|Annual Stamp Duty is Wealth Tax on Foreign Investors|
It has been called the Millionaire's Budget due to a headline grabbing reduction in the top rate of income tax from 50% to 45% (from 6 April 2013). As widely predicted, however, it is not all good news for wealthy international clients, especially in relation to tax on UK properties.
Four changes (or consultations on changes) of particular relevance to international clients were announced:
• With immediate effect, Stamp Duty Land Tax on the purchase of residential properties worth more than £2 million rises from 5% to 7%.
• Also with immediate effect, the rate of SDLT is tripled to 15% where residential properties purchased for more than £2 million are acquired by a "non-natural person". "Non-natural persons" will include companies, collective investment schemes (including unit trusts) and partnerships in which a non-natural person is a partner. It is yet to be seen whether these will include offshore trusts. We will probably know by 29 March, when the Finance Bill will be published.

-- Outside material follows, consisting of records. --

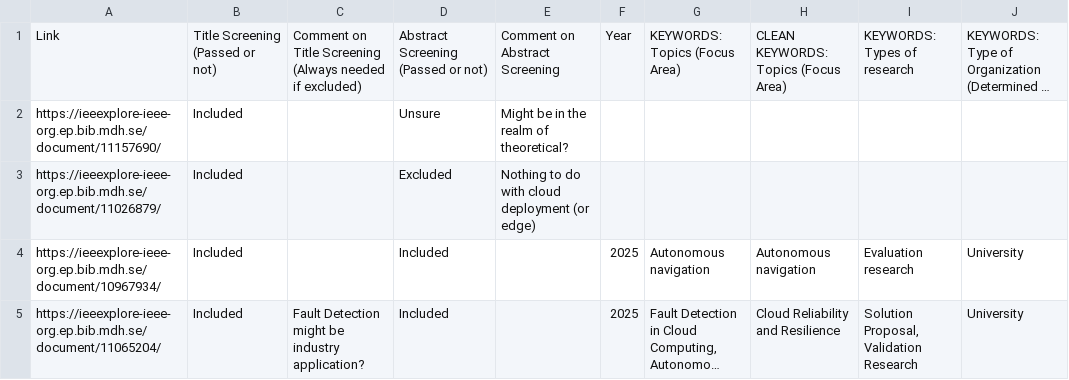
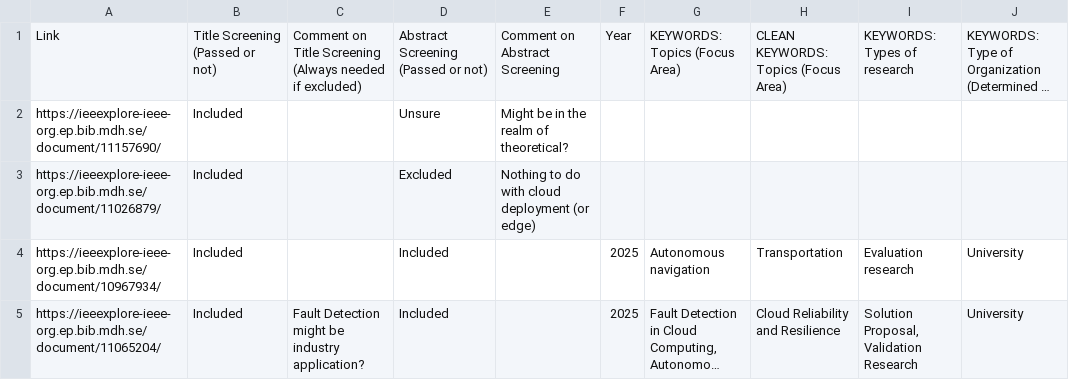
Before and after one commit to ErikFolkesson/SMS_project_data_viz, a CSV file: data/sms_project_data.csv, drawn as a sheet; only a part is shown; long unchanged cells end in …; the diff covers the shown part only; the diff names each change by its address in the sheet, - before the commit and + after, or states it on an @@ line.

Commit message:
update sms_project_data.csv to correct classifications for keywords and topics

```diff
--- a/data/sms_project_data.csv
+++ b/data/sms_project_data.csv
-H4: Autonomous navigation
+H4: Transportation
```
Also changed, not shown: 4 edited cells elsewhere in this file, 1 other file.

• There will be a consultation on the introduction of an annual charge from April 2013 on residential properties worth more than £2 million owned by non-natural persons. The proposed rate of tax is not yet known. This would have some features of the "mansion tax" which attracted much pre-Budget publicity.
• The Government will also consult on the introduction, from April 2013, of capital gains tax on residential properties owned by non-natural persons. No further details of this charge have been given, but this could be a significant change in the UK tax implications of non-resident entities holding UK properties. It is not clear yet if it will include residential properties held as an investment.
It is less common these days for a residential property used as someone’s main home to be held by a company (because of the income tax charges that will arise if the occupier is treated as a shadow director of the company and the loss of the main residence CGT exemption). However, non-residents often hold UK property via an offshore company, so their position will need to be considered carefully.
The opinions expressed do not constitute investment advice and specialist advice should be sought about your specific circumstances.
Published on our website on April 10, 2012